*Your objective*: Each of the records must appear again, exactly as it was written.

*Information shown*:
* * *
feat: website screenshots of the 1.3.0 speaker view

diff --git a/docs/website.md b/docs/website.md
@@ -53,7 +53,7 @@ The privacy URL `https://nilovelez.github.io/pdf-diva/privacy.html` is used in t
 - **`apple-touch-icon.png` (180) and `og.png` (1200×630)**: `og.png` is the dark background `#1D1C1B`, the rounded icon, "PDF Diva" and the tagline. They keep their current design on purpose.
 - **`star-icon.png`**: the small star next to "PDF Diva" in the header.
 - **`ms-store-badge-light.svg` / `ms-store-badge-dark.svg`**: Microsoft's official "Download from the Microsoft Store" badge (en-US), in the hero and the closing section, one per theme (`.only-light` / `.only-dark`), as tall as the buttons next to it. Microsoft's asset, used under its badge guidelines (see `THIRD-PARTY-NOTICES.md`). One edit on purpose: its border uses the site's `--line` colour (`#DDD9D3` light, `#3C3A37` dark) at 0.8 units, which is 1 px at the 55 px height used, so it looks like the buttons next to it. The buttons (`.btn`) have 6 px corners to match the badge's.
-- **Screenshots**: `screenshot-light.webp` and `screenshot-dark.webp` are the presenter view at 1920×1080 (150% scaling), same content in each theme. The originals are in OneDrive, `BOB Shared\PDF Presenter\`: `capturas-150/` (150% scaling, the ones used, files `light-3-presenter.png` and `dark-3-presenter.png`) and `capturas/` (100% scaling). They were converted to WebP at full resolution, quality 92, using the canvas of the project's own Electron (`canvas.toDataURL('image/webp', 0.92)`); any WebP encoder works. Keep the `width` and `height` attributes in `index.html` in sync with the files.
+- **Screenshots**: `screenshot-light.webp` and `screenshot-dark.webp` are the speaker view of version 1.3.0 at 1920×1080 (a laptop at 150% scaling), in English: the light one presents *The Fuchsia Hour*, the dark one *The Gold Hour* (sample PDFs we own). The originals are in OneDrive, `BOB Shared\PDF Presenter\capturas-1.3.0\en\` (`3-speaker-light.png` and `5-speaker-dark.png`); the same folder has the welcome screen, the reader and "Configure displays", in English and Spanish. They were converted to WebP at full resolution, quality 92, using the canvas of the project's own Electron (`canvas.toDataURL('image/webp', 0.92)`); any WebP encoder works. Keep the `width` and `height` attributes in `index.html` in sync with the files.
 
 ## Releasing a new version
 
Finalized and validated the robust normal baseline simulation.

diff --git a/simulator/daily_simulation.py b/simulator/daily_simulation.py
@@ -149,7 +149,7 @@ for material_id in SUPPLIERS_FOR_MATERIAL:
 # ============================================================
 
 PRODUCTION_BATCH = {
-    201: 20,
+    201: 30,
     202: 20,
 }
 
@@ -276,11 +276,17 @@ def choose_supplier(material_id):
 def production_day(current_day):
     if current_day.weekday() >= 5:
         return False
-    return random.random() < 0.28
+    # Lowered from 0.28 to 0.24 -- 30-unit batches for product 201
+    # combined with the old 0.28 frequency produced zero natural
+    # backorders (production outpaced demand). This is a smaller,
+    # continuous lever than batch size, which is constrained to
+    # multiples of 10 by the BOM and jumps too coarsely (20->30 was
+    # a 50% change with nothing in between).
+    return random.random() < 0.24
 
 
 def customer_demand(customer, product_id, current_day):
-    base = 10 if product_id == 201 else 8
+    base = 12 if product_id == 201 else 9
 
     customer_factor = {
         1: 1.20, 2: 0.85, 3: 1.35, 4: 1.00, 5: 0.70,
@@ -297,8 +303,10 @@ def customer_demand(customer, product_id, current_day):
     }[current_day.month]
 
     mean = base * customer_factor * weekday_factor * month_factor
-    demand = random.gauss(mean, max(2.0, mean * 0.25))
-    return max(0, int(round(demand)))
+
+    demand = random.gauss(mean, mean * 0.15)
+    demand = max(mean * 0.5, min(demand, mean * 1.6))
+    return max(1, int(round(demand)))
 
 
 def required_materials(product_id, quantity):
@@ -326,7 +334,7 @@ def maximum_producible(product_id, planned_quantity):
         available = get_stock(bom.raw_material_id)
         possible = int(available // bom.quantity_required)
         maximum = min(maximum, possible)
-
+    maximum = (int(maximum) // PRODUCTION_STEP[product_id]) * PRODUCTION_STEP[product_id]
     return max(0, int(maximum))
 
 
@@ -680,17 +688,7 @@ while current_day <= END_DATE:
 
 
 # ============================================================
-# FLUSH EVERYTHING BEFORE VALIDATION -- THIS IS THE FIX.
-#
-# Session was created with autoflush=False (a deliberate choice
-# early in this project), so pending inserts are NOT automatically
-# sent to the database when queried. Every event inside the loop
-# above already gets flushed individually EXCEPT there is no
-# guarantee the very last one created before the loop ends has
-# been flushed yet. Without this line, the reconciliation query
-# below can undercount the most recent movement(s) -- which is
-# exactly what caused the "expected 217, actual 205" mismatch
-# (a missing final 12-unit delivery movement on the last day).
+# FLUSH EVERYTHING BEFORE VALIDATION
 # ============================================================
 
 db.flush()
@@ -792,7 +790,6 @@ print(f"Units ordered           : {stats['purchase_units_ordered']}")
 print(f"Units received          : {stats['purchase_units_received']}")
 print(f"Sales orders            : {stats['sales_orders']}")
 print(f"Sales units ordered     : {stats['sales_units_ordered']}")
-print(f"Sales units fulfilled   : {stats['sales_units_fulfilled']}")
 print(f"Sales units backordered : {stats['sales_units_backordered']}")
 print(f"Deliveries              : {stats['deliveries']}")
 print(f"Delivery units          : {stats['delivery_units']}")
* * *
*Answer box*:
feat: website screenshots of the 1.3.0 speaker view

diff --git a/docs/website.md b/docs/website.md
@@ -53,7 +53,7 @@ The privacy URL `https://nilovelez.github.io/pdf-diva/privacy.html` is used in t
 - **`apple-touch-icon.png` (180) and `og.png` (1200×630)**: `og.png` is the dark background `#1D1C1B`, the rounded icon, "PDF Diva" and the tagline. They keep their current design on purpose.
 - **`star-icon.png`**: the small star next to "PDF Diva" in the header.
 - **`ms-store-badge-light.svg` / `ms-store-badge-dark.svg`**: Microsoft's official "Download from the Microsoft Store" badge (en-US), in the hero and the closing section, one per theme (`.only-light` / `.only-dark`), as tall as the buttons next to it. Microsoft's asset, used under its badge guidelines (see `THIRD-PARTY-NOTICES.md`). One edit on purpose: its border uses the site's `--line` colour (`#DDD9D3` light, `#3C3A37` dark) at 0.8 units, which is 1 px at the 55 px height used, so it looks like the buttons next to it. The buttons (`.btn`) have 6 px corners to match the badge's.
-- **Screenshots**: `screenshot-light.webp` and `screenshot-dark.webp` are the presenter view at 1920×1080 (150% scaling), same content in each theme. The originals are in OneDrive, `BOB Shared\PDF Presenter\`: `capturas-150/` (150% scaling, the ones used, files `light-3-presenter.png` and `dark-3-presenter.png`) and `capturas/` (100% scaling). They were converted to WebP at full resolution, quality 92, using the canvas of the project's own Electron (`canvas.toDataURL('image/webp', 0.92)`); any WebP encoder works. Keep the `width` and `height` attributes in `index.html` in sync with the files.
+- **Screenshots**: `screenshot-light.webp` and `screenshot-dark.webp` are the speaker view of version 1.3.0 at 1920×1080 (a laptop at 150% scaling), in English: the light one presents *The Fuchsia Hour*, the dark one *The Gold Hour* (sample PDFs we own). The originals are in OneDrive, `BOB Shared\PDF Presenter\capturas-1.3.0\en\` (`3-speaker-light.png` and `5-speaker-dark.png`); the same folder has the welcome screen, the reader and "Configure displays", in English and Spanish. They were converted to WebP at full resolution, quality 92, using the canvas of the project's own Electron (`canvas.toDataURL('image/webp', 0.92)`); any WebP encoder works. Keep the `width` and `height` attributes in `index.html` in sync with the files.
 
 ## Releasing a new version
 
Finalized and validated the robust normal baseline simulation.

diff --git a/simulator/daily_simulation.py b/simulator/daily_simulation.py
@@ -149,7 +149,7 @@ for material_id in SUPPLIERS_FOR_MATERIAL:
 # ============================================================
 
 PRODUCTION_BATCH = {
-    201: 20,
+    201: 30,
     202: 20,
 }
 
@@ -276,11 +276,17 @@ def choose_supplier(material_id):
 def production_day(current_day):
     if current_day.weekday() >= 5:
         return False
-    return random.random() < 0.28
+    # Lowered from 0.28 to 0.24 -- 30-unit batches for product 201
+    # combined with the old 0.28 frequency produced zero natural
+    # backorders (production outpaced demand). This is a smaller,
+    # continuous lever than batch size, which is constrained to
+    # multiples of 10 by the BOM and jumps too coarsely (20->30 was
+    # a 50% change with nothing in between).
+    return random.random() < 0.24
 
 
 def customer_demand(customer, product_id, current_day):
-    base = 10 if product_id == 201 else 8
+    base = 12 if product_id == 201 else 9
 
     customer_factor = {
         1: 1.20, 2: 0.85, 3: 1.35, 4: 1.00, 5: 0.70,
@@ -297,8 +303,10 @@ def customer_demand(customer, product_id, current_day):
     }[current_day.month]
 
     mean = base * customer_factor * weekday_factor * month_factor
-    demand = random.gauss(mean, max(2.0, mean * 0.25))
-    return max(0, int(round(demand)))
+
+    demand = random.gauss(mean, mean * 0.15)
+    demand = max(mean * 0.5, min(demand, mean * 1.6))
+    return max(1, int(round(demand)))
 
 
 def required_materials(product_id, quantity):
@@ -326,7 +334,7 @@ def maximum_producible(product_id, planned_quantity):
         available = get_stock(bom.raw_material_id)
         possible = int(available // bom.quantity_required)
         maximum = min(maximum, possible)
-
+    maximum = (int(maximum) // PRODUCTION_STEP[product_id]) * PRODUCTION_STEP[product_id]
     return max(0, int(maximum))
 
 
@@ -680,17 +688,7 @@ while current_day <= END_DATE:
 
 
 # ============================================================
-# FLUSH EVERYTHING BEFORE VALIDATION -- THIS IS THE FIX.
-#
-# Session was created with autoflush=False (a deliberate choice
-# early in this project), so pending inserts are NOT automatically
-# sent to the database when queried. Every event inside the loop
-# above already gets flushed individually EXCEPT there is no
-# guarantee the very last one created before the loop ends has
-# been flushed yet. Without this line, the reconciliation query
-# below can undercount the most recent movement(s) -- which is
-# exactly what caused the "expected 217, actual 205" mismatch
-# (a missing final 12-unit delivery movement on the last day).
+# FLUSH EVERYTHING BEFORE VALIDATION
 # ============================================================
 
 db.flush()
@@ -792,7 +790,6 @@ print(f"Units ordered           : {stats['purchase_units_ordered']}")
 print(f"Units received          : {stats['purchase_units_received']}")
 print(f"Sales orders            : {stats['sales_orders']}")
 print(f"Sales units ordered     : {stats['sales_units_ordered']}")
-print(f"Sales units fulfilled   : {stats['sales_units_fulfilled']}")
 print(f"Sales units backordered : {stats['sales_units_backordered']}")
 print(f"Deliveries              : {stats['deliveries']}")
 print(f"Delivery units          : {stats['delivery_units']}")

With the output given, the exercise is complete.